56 views

What is the difference between Uncertainty and Standard Deviation?

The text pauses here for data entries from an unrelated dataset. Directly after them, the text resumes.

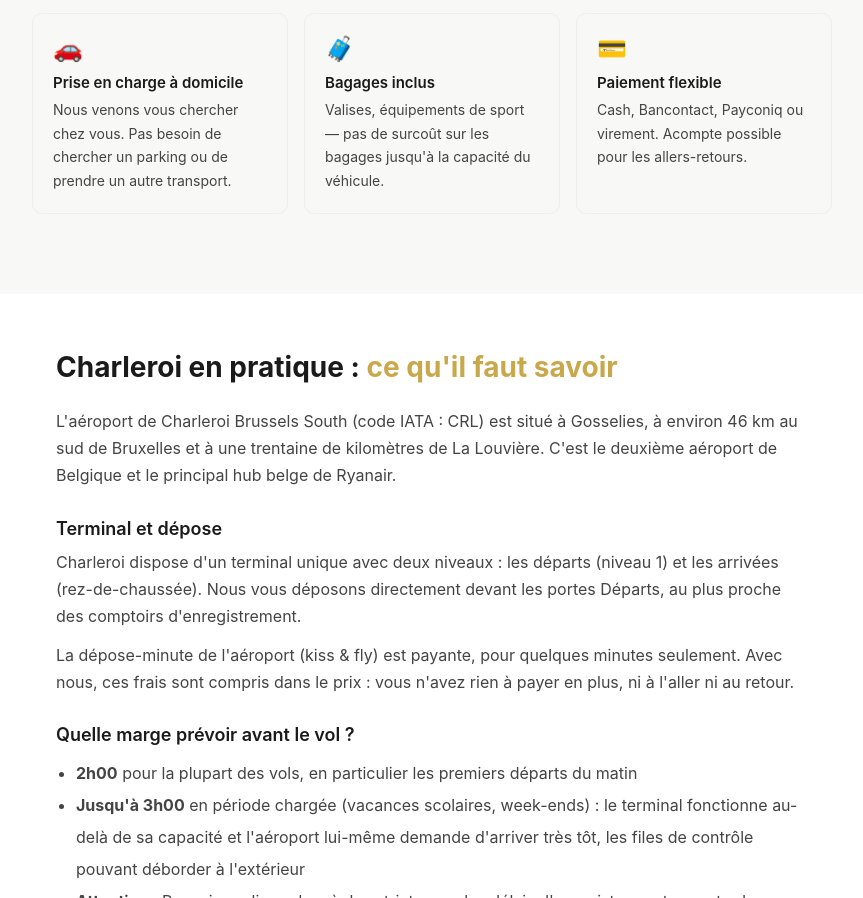
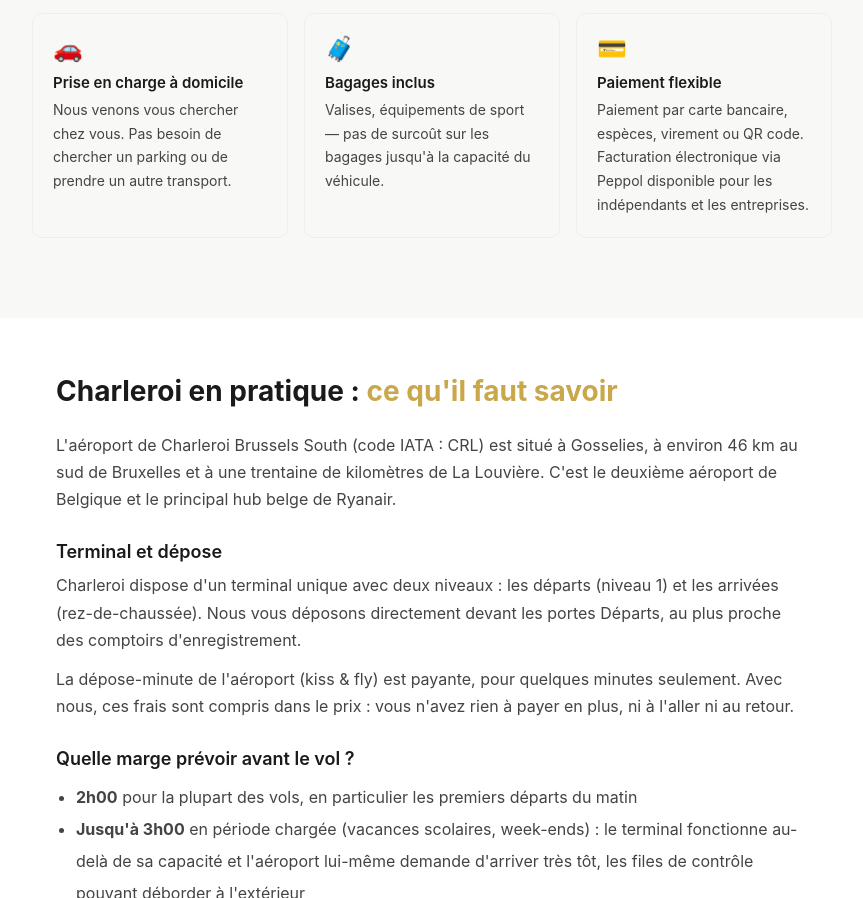
Before and after one commit to facciolinijeanfrancois-lab/facciolini, a plain HTML site: page navette-charleroi.html in a window 1280 px wide. Shown: the part 1704-2602 px from the top of the page, without its empty margins (208-1071 px from the left). Drawn offline with Linux system fonts and the light colour scheme.

Commit message:
Update navette-charleroi.html

```diff
--- a/navette-charleroi.html
+++ b/navette-charleroi.html
@@ -343,7 +343,7 @@ gtag('consent', 'default', {
     <div class="info-box">
       <div class="info-icon">💳</div>
       <h3>Paiement flexible</h3>
-      <p>Cash, Bancontact, Payconiq ou virement. Acompte possible pour les allers-retours.</p>
+      <p>Paiement par carte bancaire, espèces, virement ou QR code. Facturation électronique via Peppol disponible pour les indépendants et les entreprises.</p>
     </div>
   </div>
 </div>
```
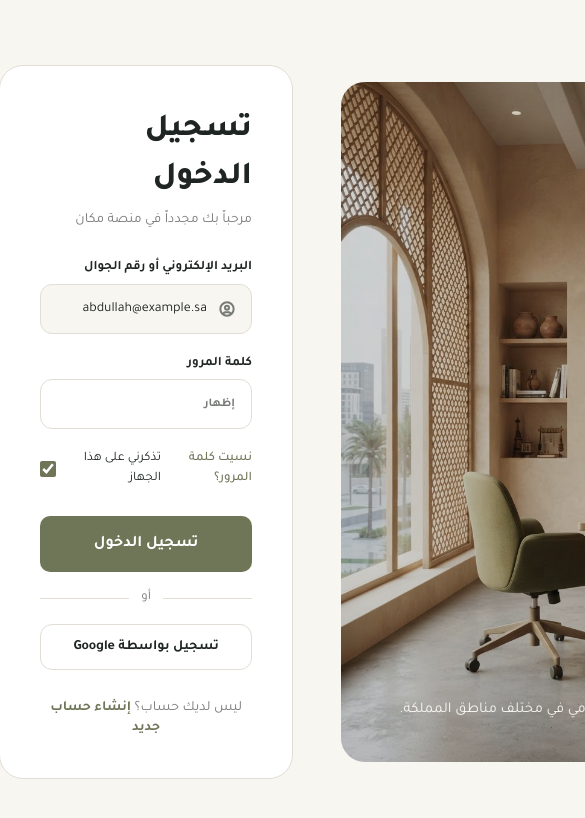
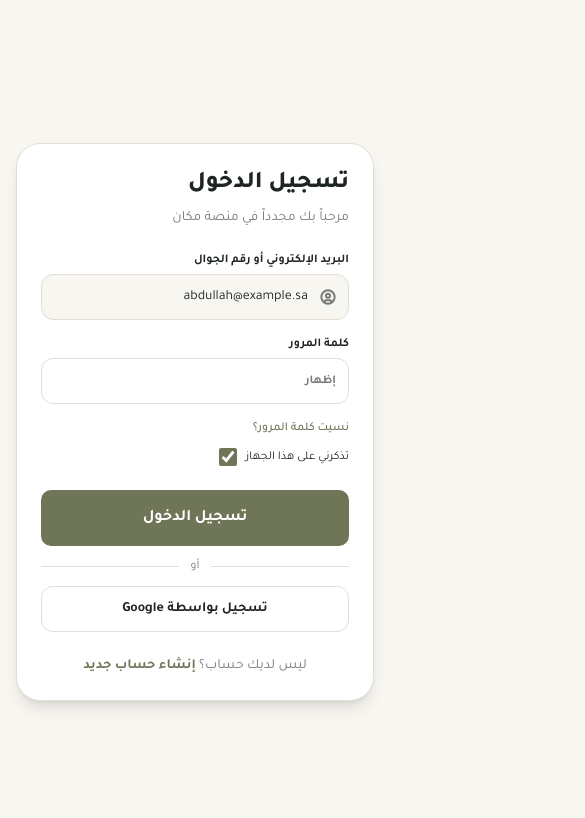
Before and after one commit to eman-elsayed24/makan, a Next.js app: page /login in a window 390 px wide. Shown: the top 818 px of the page, 585 px wide, since content can reach past the window. Built offline with nearby package versions, Linux system fonts and the light colour scheme.

Commit message:
feat: add responsive login page with enhanced image styling and custom scrollbar

```diff
--- a/app/globals.css
+++ b/app/globals.css
@@ -49,3 +49,30 @@ body {
 .scale-97 {
   transform: scale(0.97);
 }
+
+/* Custom Scrollbar */
+::-webkit-scrollbar {
+  width: 12px;
+  height: 12px;
+}
+
+::-webkit-scrollbar-track {
+  background: var(--color-background);
+  border-radius: 10px;
+}
+
+::-webkit-scrollbar-thumb {
+  background: linear-gradient(180deg, var(--color-primary) 0%, #8a9170 100%);
+  border-radius: 10px;
+  border: 2px solid var(--color-background);
+}
+
+::-webkit-scrollbar-thumb:hover {
+  background: linear-gradient(180deg, #8a9170 0%, var(--color-primary) 100%);
+}
+
+/* Firefox Scrollbar */
+* {
+  scrollbar-width: thin;
+  scrollbar-color: var(--color-primary) var(--color-background);
+}
--- a/app/login/page.tsx
+++ b/app/login/page.tsx
@@ -18,9 +18,11 @@ export default function LoginPage() {
   };
 
   return (
-    <div className="min-h-screen bg-background flex items-center justify-center px-20 py-16">
-      <div className="w-full max-w-360 flex items-center gap-12">
-        <div className="relative w-140 h-170 rounded-3xl overflow-hidden shrink-0">
+    <div className="min-h-screen bg-background flex items-center justify-center px-4 sm:px-8 lg:px-20 py-8 sm:py-12 lg:py-16">
+      <div className="w-full max-w-360 flex flex-col lg:flex-row items-center gap-8 lg:gap-12">
+        <div className="hidden lg:block relative lg:w-140 lg:h-170 shrink-0">
+          <div className="absolute inset-0 bg-primary/20 blur-3xl rounded-3xl" />
+          <div className="relative w-full h-full rounded-3xl overflow-hidden shadow-[0_20px_60px_rgba(111,118,88,0.3)] border-2 border-primary/10">
             <Image
               src="/images/login-decor.png"
               alt=""
@@ -28,21 +30,22 @@ export default function LoginPage() {
               className="object-cover"
               priority
             />
-          <div className="absolute inset-0 bg-secondary/20" />
-          <div className="absolute bottom-0 left-0 right-0 p-10 text-right">
-            <h2 className="text-[28px] font-extrabold text-white mb-3">
+            <div className="absolute inset-0 bg-linear-to-b from-secondary/10 via-transparent to-secondary/40" />
+            <div className="absolute bottom-0 left-0 right-0 p-6 sm:p-8 lg:p-10 text-right backdrop-blur-sm bg-secondary/20">
+              <h2 className="text-xl sm:text-2xl lg:text-[28px] font-extrabold text-white mb-2 sm:mb-3 drop-shadow-lg">
                 انضم إلى مجتمع مكان
               </h2>
-            <p className="text-[15px] text-background leading-relaxed">
+              <p className="text-sm sm:text-[15px] text-background leading-relaxed drop-shadow-md">
                 بيئة العمل الأمثل لتعزيز إنتاجيتك وإبداعك اليومي في مختلف مناطق
                 المملكة.
               </p>
             </div>
           </div>
+        </div>
 
-        <div className="flex-1 bg-card border border-border rounded-3xl p-10">
-          <div className="mb-7">
-            <h1 className="text-[32px] font-extrabold text-foreground mb-2 text-right">
+        <div className="w-full bg-card border border-border rounded-3xl p-6 sm:p-8 lg:p-10 shadow-lg">
+          <div className="mb-6 lg:mb-7">
+            <h1 className="text-2xl sm:text-3xl lg:text-[32px] font-extrabold text-foreground mb-2 text-right">
               تسجيل الدخول
             </h1>
             <p className="text-sm text-muted-foreground text-right">
@@ -50,12 +53,12 @@ export default function LoginPage() {
             </p>
           </div>
 
-          <form onSubmit={handleSubmit} className="space-y-5">
+          <form onSubmit={handleSubmit} className="space-y-4 sm:space-y-5">
             <div className="space-y-1.5">
-              <label className="block text-[13px] font-bold text-foreground text-right">
+              <label className="block text-xs sm:text-[13px] font-bold text-foreground text-right">
                 البريد الإلكتروني أو رقم الجوال
               </label>
-              <div className="bg-background border border-border rounded-xl px-4 py-3.5 flex items-center gap-3">
+              <div className="bg-background border border-border rounded-xl px-3 sm:px-4 py-3 sm:py-3.5 flex items-center gap-3">
                 <Image
                   src="/images/user-icon.svg"
                   alt=""
@@ -72,10 +75,10 @@ export default function LoginPage() {
             </div>
 
             <div className="space-y-1.5">
-              <label className="block text-[13px] font-bold text-foreground text-right">
+              <label className="block text-xs sm:text-[13px] font-bold text-foreground text-right">
                 كلمة المرور
               </label>
-              <div className="bg-card border-[1.5px] border-border rounded-xl px-4 py-3.5 flex items-center gap-3">
+              <div className="bg-card border-[1.5px] border-border rounded-xl px-3 sm:px-4 py-3 sm:py-3.5 flex items-center gap-3">
                 <button
                   type="button"
                   onClick={() => setShowPassword(!showPassword)}
@@ -95,15 +98,15 @@ export default function LoginPage() {
               )}
             </div>
 
-            <div className="flex items-center justify-between">
+            <div className="flex flex-col sm:flex-row items-start sm:items-center justify-between gap-3 sm:gap-0">
               <Link
                 href="/forgot-password"
-                className="text-[13px] font-medium text-primary hover:underline"
+                className="text-xs sm:text-[13px] font-medium text-primary hover:underline"
               >
                 نسيت كلمة المرور؟
               </Link>
               <label className="flex items-center gap-2 cursor-pointer">
-                <span className="text-[13px] text-foreground">
+                <span className="text-xs sm:text-[13px] text-foreground">
                   تذكرني على هذا الجهاز
                 </span>
                 <input
@@ -115,14 +118,16 @@ export default function LoginPage() {
               </label>
             </div>
 
-            <div className="space-y-4 pt-2">
+            <div className="space-y-3 sm:space-y-4 pt-2">
               <Button type="submit" className="w-full" size="lg">
                 تسجيل الدخول
               </Button>
 
               <div className="flex items-center gap-3">
                 <div className="flex-1 h-px bg-border" />
-                <span className="text-[13px] text-muted-foreground">أو</span>
+                <span className="text-xs sm:text-[13px] text-muted-foreground">
+                  أو
+                </span>
                 <div className="flex-1 h-px bg-border" />
               </div>
 
@@ -135,7 +140,7 @@ export default function LoginPage() {
             </div>
           </form>
 
-          <div className="mt-7 text-center">
+          <div className="mt-6 sm:mt-7 text-center">
             <p className="text-sm text-muted-foreground">
               ليس لديك حساب؟{" "}
               <Link
--- a/components/layout/Navbar.tsx
+++ b/components/layout/Navbar.tsx
@@ -52,12 +52,13 @@ export default function Navbar() {
                 </span>
               )}
             </Link>
-            <button
+            <Link
+            href="/login"
               className="w-10 h-10 flex items-center justify-center rounded-full text-foreground hover:bg-muted transition-colors"
               aria-label="حساب المستخدم"
             >
               <UserCircle size={24} strokeWidth={1.5} />
-            </button>
+            </Link>
             <button
               className="lg:hidden w-10 h-10 flex items-center justify-center rounded-full text-foreground hover:bg-muted transition-colors"
               aria-label="القائمة"
```
Lines whose indentation alone changed are shown as unchanged.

In physics lab class we are learning about uncertainty and propagation of error. Last week we learned about how to find uncertainty of a calculated value using the equation $$\delta_f = \left(\frac{\...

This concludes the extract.